_Task details_
Which lines in the listing below contain the word "types"? Copy each one.

_Records for this exercise_

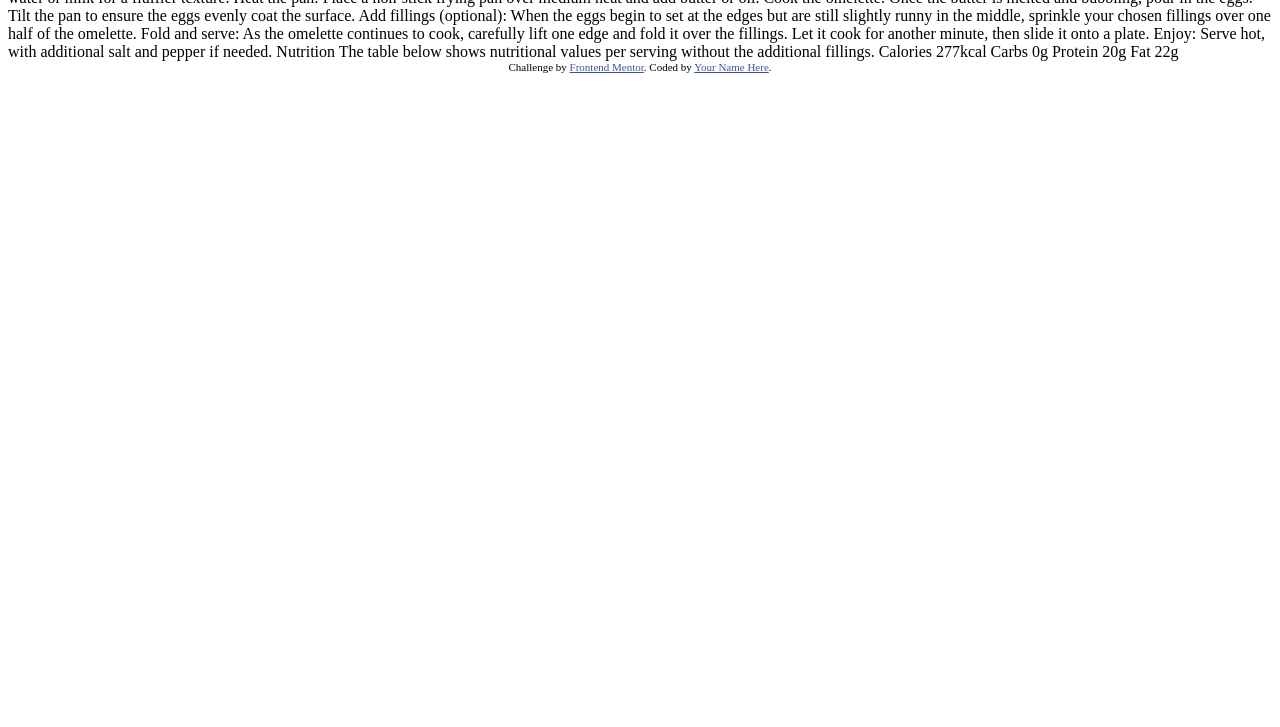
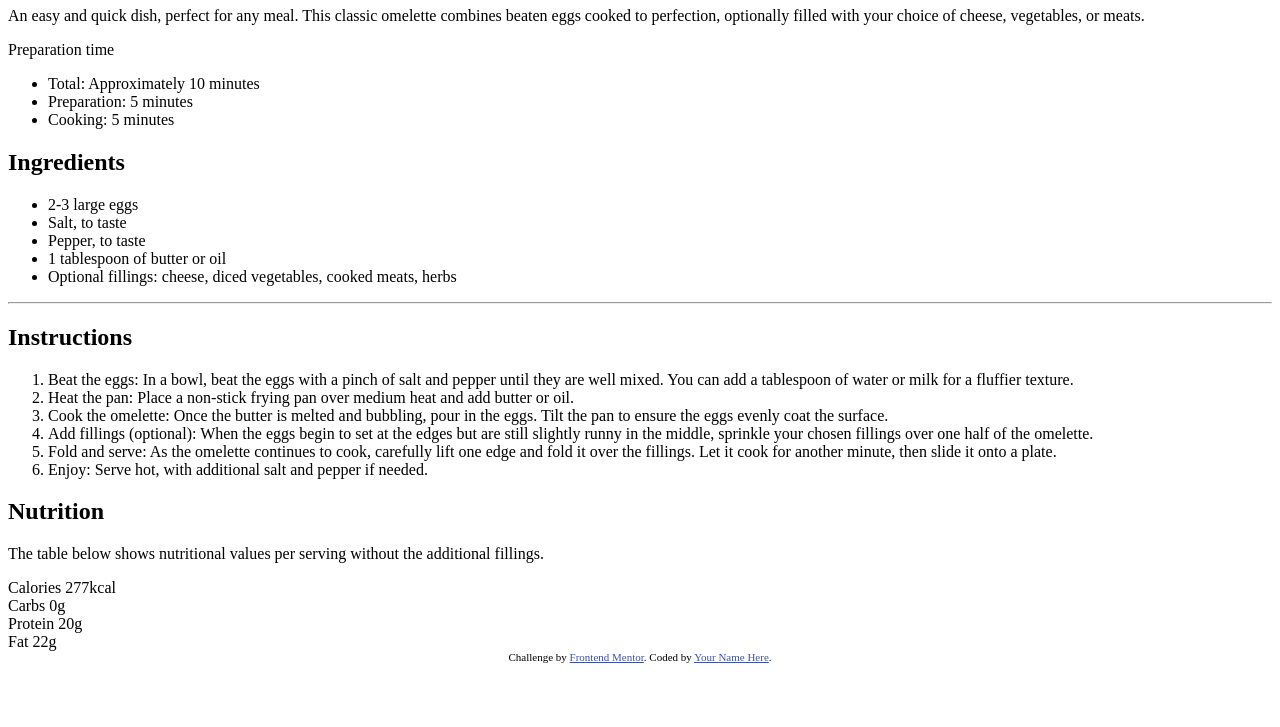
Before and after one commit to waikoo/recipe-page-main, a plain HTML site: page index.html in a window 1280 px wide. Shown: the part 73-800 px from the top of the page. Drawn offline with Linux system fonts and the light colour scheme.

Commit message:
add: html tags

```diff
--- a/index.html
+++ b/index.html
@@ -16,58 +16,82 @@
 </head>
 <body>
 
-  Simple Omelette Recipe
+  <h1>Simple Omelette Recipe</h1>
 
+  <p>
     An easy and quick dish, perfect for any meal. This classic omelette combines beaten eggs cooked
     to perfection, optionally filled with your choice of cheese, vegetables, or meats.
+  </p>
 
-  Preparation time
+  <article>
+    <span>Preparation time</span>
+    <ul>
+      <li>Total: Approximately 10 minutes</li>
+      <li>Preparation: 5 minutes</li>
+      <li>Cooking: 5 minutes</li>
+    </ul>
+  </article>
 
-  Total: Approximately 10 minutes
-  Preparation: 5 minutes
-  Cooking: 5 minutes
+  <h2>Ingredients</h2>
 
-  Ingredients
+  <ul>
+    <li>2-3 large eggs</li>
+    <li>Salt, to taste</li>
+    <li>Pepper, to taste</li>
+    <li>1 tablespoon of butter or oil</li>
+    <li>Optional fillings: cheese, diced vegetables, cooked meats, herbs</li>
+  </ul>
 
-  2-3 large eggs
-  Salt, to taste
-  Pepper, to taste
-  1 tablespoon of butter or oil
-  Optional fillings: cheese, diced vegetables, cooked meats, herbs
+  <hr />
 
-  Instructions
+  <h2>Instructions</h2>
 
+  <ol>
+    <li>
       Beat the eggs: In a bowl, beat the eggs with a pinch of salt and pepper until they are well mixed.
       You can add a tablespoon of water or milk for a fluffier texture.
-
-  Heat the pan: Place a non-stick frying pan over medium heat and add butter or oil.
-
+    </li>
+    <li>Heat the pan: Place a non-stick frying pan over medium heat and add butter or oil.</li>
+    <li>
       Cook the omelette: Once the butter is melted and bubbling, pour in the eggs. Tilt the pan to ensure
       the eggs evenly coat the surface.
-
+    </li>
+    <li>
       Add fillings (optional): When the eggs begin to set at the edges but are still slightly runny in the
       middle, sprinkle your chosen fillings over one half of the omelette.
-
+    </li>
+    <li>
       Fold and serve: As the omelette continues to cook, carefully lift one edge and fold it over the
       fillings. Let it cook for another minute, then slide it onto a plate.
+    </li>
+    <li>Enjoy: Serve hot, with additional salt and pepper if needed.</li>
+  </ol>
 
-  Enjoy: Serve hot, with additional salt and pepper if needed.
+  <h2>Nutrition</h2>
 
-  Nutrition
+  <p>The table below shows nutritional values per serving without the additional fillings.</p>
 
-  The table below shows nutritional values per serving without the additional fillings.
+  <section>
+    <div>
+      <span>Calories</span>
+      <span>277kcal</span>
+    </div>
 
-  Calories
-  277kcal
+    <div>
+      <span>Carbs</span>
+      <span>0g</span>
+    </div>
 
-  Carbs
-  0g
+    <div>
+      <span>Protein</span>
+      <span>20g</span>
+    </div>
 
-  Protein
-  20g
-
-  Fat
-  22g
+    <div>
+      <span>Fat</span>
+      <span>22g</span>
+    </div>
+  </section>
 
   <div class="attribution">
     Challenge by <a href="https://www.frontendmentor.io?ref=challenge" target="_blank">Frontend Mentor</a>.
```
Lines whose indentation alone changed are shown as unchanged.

==

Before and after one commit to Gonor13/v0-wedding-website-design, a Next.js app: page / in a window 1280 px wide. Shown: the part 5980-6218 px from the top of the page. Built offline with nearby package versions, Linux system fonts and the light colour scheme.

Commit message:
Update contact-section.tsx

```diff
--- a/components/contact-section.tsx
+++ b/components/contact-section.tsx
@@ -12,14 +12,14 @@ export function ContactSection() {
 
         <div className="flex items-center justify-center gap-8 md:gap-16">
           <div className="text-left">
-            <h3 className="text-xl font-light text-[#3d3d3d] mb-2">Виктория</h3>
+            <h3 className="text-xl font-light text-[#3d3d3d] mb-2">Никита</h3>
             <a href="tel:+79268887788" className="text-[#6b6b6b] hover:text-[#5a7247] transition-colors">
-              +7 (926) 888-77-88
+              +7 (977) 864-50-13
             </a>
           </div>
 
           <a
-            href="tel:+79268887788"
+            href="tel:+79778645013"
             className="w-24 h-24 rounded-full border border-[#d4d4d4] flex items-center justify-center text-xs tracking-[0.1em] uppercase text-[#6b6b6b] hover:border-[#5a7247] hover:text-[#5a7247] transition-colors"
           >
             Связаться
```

---

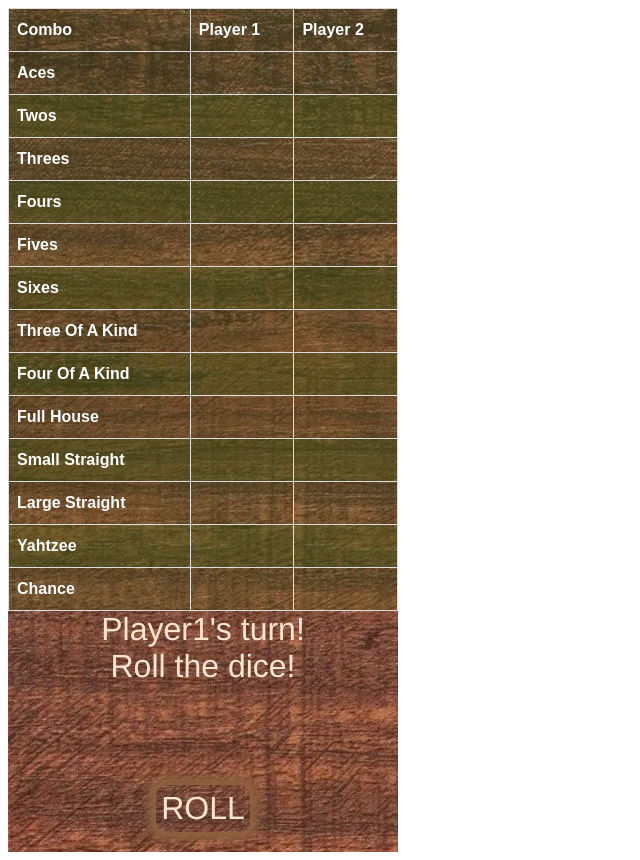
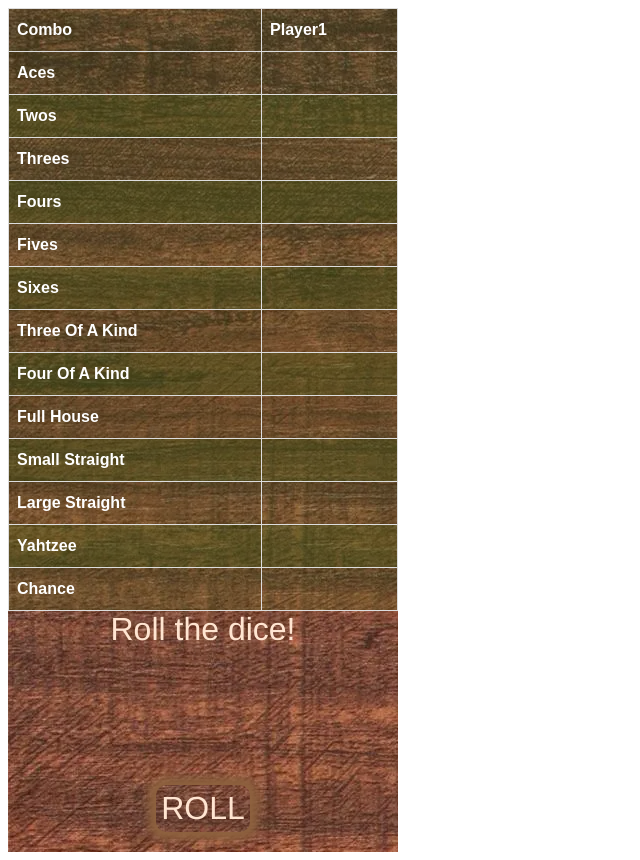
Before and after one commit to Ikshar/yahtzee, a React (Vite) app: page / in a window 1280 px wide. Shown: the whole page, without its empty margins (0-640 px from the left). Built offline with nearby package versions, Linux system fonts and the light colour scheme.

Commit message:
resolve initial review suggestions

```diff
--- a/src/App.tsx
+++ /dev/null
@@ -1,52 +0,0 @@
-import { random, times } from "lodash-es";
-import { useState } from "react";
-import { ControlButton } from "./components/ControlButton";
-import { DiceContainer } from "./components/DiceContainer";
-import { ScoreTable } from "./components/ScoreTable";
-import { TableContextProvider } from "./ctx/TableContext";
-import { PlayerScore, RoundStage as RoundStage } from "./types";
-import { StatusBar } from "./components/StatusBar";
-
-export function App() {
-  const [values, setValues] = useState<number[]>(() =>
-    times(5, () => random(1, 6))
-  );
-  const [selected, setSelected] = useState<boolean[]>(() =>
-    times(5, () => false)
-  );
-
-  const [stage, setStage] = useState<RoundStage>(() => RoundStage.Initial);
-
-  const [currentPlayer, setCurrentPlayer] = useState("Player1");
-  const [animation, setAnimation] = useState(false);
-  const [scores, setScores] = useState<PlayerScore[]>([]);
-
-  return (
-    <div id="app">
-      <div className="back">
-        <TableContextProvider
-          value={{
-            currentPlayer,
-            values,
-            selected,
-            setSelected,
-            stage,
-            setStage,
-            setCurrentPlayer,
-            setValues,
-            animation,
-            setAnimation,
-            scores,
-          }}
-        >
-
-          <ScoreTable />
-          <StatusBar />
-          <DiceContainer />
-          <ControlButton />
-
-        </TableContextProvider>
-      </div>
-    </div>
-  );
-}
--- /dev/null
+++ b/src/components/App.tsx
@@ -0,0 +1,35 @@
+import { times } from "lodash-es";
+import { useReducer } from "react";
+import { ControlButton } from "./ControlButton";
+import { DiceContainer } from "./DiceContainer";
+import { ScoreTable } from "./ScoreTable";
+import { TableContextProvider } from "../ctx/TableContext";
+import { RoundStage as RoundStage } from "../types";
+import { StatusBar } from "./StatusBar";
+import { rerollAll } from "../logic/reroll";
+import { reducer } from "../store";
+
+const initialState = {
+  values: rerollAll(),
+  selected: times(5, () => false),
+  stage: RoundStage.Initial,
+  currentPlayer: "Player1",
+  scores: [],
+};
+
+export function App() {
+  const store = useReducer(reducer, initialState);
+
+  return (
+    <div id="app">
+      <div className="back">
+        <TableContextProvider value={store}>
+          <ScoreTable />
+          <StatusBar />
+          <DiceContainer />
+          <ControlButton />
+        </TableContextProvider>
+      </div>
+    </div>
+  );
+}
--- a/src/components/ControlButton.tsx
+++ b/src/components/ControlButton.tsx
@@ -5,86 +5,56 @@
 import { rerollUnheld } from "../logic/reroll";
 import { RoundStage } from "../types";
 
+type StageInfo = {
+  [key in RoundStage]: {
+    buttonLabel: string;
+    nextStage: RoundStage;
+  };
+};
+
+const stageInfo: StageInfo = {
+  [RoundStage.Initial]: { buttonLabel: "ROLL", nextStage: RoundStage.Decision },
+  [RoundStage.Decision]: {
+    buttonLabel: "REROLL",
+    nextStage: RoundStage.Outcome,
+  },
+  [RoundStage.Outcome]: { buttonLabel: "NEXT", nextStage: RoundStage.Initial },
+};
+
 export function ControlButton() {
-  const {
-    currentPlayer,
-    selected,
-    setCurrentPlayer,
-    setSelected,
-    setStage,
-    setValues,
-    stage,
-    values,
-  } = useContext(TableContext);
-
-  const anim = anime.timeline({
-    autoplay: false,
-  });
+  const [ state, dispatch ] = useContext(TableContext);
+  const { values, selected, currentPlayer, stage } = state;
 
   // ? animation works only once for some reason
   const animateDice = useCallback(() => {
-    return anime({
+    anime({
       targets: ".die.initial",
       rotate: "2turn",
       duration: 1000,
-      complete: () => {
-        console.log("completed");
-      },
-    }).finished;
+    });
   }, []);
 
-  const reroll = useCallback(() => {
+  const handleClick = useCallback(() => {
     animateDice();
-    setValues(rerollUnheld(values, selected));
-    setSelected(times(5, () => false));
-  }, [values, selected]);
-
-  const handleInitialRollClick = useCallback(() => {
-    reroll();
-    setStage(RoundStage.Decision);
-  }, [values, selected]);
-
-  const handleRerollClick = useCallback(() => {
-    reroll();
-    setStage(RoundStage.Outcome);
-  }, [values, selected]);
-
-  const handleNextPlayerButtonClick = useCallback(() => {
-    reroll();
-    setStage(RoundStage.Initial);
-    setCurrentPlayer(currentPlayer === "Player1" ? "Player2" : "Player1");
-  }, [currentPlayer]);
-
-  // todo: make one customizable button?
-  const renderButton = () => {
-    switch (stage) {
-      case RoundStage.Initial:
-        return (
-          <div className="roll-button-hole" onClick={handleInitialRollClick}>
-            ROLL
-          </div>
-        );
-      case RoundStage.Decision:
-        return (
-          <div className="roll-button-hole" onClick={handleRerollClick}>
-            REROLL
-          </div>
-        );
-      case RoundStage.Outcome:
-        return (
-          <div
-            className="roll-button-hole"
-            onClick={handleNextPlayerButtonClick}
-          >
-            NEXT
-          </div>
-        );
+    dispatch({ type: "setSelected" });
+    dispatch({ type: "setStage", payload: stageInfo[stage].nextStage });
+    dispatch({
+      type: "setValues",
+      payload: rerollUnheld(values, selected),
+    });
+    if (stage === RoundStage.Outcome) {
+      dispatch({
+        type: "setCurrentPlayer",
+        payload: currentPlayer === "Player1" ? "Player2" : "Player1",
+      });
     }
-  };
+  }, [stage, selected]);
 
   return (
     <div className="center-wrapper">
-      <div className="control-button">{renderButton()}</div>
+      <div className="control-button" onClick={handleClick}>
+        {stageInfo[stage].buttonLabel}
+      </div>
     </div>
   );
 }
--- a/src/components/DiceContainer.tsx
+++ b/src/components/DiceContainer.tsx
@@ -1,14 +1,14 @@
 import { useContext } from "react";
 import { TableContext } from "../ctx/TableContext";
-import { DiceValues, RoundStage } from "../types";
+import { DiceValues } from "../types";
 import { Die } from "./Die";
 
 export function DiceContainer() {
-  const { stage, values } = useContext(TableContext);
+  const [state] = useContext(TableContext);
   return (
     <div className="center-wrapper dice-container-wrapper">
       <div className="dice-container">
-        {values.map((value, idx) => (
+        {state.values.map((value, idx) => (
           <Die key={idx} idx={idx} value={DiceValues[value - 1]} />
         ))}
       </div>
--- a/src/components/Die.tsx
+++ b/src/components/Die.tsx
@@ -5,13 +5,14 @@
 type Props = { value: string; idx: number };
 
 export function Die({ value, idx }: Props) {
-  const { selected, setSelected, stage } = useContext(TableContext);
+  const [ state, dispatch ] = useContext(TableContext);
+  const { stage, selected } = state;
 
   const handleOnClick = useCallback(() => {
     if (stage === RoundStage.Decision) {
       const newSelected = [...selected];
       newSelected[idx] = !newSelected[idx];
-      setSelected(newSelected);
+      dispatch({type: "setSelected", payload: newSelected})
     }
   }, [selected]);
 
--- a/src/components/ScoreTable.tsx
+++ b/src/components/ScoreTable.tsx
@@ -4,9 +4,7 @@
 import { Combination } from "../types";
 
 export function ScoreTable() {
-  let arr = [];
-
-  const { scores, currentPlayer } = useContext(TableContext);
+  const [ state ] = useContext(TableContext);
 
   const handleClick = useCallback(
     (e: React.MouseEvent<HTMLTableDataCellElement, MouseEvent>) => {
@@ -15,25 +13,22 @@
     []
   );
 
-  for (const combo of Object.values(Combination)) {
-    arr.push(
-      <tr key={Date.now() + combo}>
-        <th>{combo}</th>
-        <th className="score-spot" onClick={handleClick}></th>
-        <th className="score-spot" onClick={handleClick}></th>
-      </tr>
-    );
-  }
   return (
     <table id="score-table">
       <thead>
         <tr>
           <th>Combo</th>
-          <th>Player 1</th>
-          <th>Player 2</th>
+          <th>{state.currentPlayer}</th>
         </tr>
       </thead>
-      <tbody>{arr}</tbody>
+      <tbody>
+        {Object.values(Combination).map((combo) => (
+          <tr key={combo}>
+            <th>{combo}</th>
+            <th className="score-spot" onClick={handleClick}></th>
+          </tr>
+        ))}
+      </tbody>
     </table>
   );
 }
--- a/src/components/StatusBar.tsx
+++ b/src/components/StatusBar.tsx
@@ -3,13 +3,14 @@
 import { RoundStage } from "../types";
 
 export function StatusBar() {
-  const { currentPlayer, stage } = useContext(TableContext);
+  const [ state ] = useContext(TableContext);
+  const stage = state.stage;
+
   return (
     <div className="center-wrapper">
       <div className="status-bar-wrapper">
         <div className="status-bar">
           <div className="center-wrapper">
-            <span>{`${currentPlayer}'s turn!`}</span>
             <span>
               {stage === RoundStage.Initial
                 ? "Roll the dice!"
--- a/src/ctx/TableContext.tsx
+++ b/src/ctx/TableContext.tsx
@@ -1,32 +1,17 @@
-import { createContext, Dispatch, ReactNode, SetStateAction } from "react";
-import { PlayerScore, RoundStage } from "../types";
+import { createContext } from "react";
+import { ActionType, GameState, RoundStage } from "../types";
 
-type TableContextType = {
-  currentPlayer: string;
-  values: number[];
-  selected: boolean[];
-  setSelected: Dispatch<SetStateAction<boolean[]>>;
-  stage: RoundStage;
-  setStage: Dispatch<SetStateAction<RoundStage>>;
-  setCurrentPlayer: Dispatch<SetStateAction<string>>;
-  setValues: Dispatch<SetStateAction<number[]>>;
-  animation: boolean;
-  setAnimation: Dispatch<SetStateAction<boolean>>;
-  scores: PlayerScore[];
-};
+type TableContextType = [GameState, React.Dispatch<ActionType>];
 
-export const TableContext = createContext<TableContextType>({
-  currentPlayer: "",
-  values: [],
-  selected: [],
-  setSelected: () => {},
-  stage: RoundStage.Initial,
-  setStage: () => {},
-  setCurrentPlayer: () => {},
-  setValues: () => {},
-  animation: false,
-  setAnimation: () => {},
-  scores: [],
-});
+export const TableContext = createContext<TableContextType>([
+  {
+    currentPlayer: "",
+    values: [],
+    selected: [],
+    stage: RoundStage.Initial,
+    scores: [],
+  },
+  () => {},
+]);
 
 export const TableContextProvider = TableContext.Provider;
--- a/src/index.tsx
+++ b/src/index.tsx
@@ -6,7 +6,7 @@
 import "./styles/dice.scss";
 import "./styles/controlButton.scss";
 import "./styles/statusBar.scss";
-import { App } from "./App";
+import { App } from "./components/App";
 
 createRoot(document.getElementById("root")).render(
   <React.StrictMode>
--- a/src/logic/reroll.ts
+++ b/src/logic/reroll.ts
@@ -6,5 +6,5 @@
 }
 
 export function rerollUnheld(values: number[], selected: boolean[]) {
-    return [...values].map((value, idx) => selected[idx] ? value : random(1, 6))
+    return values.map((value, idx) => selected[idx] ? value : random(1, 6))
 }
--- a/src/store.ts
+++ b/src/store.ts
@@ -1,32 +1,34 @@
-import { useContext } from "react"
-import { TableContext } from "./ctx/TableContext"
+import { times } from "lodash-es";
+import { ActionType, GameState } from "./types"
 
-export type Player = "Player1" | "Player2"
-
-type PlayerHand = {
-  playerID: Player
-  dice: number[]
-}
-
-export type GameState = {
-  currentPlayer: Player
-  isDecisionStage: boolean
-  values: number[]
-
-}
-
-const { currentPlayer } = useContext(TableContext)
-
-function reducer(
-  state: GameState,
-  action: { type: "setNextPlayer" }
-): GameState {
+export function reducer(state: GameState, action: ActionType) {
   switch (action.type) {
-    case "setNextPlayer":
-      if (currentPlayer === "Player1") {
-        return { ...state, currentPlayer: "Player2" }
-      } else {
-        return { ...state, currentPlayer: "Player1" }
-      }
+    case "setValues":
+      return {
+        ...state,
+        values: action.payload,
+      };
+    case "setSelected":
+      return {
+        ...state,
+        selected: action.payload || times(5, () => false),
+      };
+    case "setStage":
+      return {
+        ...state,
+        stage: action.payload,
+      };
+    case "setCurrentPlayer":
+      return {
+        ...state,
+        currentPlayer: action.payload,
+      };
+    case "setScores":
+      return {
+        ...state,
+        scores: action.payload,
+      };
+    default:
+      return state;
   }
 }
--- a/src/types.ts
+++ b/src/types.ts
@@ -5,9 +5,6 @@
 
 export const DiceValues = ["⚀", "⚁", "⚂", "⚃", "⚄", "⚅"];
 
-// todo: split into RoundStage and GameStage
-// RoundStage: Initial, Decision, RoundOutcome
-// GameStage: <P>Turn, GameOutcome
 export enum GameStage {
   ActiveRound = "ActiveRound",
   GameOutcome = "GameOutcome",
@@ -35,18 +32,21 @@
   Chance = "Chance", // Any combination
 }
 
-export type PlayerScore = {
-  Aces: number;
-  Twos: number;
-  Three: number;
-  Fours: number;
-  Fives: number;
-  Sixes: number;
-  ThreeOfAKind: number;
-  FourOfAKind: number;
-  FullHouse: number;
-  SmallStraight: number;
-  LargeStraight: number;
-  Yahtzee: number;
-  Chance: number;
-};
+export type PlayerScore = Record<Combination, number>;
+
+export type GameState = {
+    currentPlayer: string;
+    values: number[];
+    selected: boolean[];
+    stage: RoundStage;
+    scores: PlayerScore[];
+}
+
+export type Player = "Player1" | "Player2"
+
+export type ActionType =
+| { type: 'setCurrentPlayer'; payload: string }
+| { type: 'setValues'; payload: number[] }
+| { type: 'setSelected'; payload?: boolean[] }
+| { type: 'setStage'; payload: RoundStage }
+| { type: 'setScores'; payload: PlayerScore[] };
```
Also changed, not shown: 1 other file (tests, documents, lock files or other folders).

_Exercise solution_
-import { PlayerScore, RoundStage as RoundStage } from "./types";
+import { RoundStage as RoundStage } from "../types";
 import { RoundStage } from "../types";
-import { DiceValues, RoundStage } from "../types";
+import { DiceValues } from "../types";
 import { Combination } from "../types";
 import { RoundStage } from "../types";
-import { PlayerScore, RoundStage } from "../types";
+import { ActionType, GameState, RoundStage } from "../types";
+import { ActionType, GameState } from "./types"
--- a/src/types.ts
+++ b/src/types.ts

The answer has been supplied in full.